This chapter reviews osteolytic bone disease and osteoporosis, with major attention on osteolytic and osteoblastic bone disease. It focuses primarily on myeloma, breast cancer, prostate cancer, and myeloma as true malignancies which exemplify the spectrum of bone changes that occupy advanced cancer. Metastatic bone disease occurs commonly in solid tumors of the breast, prostate and lungs. These are the three commonest solid tumors that affect humankind, and they are usually associated with bone metastasis at the stage that the patient has advanced disease. Patients with metastatic bone disease due to these solid tumors have a marked impairment of their quality of life due to skeletal-related events such as intractable bone pain, bone fragility, and susceptibility to pathologic fracture. This study also describes the osteolytic and osteoblastic process in breast cancer, and the important cell-cell interactions that occur in the bone microenvironment. Following this, it deals with prostate cancer and bone metastasis. Furthermore, multiple myeloma is a hematological malignancy which is characterized by the development of a progressive and destructive osteolytic bone disease which differs from the osteolysis frequently seen with solid tumors. Finally, deals with the occurrence of osteoporosis in patients with cancer.
|Original language||English (US)|
|Title of host publication||Principles of Bone Biology, Two-Volume Set|
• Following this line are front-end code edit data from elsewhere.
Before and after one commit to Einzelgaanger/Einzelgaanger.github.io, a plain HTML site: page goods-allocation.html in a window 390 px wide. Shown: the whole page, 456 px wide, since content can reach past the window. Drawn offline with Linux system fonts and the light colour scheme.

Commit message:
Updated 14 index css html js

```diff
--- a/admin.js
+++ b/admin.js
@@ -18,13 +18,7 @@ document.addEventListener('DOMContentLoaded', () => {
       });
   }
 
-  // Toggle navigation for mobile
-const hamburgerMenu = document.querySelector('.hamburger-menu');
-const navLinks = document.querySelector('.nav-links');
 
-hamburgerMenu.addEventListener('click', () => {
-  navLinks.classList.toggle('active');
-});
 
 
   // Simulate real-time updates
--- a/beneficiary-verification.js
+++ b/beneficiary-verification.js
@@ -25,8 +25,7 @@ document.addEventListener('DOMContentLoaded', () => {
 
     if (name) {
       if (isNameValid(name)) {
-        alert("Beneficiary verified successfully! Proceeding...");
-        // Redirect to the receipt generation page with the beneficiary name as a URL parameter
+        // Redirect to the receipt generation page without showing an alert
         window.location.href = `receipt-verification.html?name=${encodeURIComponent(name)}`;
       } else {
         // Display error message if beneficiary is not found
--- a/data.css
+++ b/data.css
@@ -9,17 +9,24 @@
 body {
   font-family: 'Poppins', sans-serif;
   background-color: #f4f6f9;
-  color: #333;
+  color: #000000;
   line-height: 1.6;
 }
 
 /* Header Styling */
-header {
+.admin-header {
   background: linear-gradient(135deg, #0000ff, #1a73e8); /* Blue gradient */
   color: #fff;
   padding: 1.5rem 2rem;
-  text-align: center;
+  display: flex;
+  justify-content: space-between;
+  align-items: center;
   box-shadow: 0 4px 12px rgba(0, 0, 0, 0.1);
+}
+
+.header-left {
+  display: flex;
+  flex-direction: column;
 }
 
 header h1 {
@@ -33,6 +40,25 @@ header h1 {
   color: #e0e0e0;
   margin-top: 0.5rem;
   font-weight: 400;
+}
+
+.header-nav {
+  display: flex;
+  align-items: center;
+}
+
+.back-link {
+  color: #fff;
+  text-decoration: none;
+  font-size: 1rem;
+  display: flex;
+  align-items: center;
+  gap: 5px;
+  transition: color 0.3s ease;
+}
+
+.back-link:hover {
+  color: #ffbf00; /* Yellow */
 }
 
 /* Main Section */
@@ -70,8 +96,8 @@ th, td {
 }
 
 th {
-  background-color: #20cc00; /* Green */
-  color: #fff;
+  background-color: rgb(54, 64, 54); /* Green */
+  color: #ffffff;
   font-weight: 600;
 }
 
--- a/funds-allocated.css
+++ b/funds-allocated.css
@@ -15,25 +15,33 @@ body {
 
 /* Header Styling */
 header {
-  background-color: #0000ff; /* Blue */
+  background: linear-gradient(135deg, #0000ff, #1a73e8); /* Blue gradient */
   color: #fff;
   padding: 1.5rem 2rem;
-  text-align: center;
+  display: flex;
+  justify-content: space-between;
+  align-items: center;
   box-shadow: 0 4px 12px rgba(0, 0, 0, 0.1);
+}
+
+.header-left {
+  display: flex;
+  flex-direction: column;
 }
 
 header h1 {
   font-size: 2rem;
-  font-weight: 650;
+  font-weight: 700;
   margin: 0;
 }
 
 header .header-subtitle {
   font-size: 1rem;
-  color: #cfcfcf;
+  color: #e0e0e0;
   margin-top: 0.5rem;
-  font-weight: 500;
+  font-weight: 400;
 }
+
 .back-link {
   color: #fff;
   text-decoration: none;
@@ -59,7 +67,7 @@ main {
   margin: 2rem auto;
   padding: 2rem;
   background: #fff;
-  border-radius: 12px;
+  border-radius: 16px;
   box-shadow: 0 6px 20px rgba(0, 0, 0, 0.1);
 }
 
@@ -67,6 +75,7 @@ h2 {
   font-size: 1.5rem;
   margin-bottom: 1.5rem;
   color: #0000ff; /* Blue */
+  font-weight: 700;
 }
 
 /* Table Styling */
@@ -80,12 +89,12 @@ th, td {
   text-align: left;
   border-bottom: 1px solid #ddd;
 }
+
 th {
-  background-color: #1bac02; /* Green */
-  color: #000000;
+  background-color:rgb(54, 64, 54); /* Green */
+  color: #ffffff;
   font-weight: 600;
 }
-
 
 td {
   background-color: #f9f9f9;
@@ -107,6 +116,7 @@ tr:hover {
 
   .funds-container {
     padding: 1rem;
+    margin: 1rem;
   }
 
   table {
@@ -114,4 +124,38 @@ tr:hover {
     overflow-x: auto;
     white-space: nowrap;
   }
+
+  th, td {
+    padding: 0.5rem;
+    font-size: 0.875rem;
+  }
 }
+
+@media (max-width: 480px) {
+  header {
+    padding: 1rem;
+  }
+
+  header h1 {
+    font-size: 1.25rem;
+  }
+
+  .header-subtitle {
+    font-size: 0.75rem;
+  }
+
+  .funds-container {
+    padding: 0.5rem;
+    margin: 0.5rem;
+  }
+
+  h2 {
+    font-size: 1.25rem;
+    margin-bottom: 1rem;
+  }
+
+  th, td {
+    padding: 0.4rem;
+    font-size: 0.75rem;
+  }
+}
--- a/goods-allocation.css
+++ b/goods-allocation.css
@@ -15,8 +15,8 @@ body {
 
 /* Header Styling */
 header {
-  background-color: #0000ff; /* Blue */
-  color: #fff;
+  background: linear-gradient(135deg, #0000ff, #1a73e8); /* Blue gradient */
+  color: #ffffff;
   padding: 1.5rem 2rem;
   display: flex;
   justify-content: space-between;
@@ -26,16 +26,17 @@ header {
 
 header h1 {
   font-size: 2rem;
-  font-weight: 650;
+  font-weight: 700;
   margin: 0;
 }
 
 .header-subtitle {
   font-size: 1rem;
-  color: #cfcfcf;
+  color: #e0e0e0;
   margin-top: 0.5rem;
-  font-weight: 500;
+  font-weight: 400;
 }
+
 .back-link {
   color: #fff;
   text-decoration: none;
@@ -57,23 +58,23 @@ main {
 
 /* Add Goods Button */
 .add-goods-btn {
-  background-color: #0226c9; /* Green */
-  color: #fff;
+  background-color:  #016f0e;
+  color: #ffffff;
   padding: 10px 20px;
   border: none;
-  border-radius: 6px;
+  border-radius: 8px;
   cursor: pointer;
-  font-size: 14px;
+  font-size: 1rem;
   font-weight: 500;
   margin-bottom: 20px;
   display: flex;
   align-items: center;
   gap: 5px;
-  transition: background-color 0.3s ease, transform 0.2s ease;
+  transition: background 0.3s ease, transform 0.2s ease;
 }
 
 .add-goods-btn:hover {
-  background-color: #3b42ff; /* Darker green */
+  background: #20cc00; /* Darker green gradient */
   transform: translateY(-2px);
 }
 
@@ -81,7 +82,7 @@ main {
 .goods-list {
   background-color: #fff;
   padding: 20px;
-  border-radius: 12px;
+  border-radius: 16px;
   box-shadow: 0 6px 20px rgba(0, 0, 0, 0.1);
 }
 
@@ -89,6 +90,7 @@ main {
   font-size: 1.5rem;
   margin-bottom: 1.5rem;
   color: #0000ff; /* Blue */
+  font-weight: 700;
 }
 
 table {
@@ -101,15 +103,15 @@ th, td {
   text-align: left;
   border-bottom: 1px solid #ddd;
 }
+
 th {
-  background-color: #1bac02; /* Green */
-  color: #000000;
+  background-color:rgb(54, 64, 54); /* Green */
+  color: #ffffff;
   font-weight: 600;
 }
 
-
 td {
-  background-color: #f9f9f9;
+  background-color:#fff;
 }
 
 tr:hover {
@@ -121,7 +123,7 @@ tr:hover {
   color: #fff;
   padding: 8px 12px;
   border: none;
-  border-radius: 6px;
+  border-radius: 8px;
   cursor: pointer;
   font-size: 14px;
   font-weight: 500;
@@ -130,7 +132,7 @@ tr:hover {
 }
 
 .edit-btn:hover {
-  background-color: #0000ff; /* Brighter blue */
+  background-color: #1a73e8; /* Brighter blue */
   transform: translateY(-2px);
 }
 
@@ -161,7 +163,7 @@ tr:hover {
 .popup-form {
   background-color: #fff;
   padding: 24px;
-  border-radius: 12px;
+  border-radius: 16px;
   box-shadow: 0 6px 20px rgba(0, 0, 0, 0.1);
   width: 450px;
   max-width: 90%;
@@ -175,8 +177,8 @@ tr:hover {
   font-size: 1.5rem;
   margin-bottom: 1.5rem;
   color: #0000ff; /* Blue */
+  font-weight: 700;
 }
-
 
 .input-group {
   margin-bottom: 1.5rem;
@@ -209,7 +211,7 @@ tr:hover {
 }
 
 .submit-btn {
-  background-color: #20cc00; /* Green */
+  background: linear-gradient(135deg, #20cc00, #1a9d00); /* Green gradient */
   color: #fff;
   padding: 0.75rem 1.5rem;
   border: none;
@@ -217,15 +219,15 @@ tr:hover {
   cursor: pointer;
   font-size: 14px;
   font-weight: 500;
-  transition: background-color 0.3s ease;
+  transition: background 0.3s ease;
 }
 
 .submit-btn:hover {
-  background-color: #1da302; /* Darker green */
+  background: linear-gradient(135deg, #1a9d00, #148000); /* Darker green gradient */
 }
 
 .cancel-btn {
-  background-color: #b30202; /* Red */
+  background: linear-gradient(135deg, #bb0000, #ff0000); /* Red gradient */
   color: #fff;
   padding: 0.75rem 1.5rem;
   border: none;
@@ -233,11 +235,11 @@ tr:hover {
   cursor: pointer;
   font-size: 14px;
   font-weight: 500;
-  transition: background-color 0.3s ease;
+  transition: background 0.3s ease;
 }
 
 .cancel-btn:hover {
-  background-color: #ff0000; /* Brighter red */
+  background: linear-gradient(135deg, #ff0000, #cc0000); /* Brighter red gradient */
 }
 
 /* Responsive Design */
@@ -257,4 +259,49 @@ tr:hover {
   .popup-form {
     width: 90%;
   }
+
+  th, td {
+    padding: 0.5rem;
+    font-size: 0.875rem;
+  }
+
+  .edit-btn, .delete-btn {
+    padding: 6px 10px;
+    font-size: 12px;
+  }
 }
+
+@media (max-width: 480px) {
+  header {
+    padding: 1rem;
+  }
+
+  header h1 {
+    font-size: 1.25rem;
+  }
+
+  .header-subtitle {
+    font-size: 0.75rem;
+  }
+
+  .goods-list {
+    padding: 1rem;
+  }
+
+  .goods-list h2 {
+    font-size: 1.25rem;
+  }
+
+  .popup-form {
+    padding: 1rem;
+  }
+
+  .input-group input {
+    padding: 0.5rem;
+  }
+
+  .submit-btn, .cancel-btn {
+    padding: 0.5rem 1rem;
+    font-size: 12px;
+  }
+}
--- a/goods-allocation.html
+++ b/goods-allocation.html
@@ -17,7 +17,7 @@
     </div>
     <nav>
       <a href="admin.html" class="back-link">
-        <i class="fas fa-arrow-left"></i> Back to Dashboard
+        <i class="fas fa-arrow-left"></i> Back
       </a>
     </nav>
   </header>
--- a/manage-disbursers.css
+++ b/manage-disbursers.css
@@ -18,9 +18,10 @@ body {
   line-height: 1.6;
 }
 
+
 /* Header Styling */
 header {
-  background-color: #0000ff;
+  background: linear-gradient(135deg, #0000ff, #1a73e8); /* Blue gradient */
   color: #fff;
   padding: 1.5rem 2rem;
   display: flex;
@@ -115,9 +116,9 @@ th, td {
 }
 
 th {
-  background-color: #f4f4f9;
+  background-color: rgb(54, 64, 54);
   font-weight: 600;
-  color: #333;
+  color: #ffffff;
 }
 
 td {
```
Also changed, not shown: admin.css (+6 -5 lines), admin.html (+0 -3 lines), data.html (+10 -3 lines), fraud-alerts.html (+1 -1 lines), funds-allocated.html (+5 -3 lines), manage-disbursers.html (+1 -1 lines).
|Number of pages||23|
|State||Published - 2008|
ASJC Scopus subject areas
- Biochemistry, Genetics and Molecular Biology(all)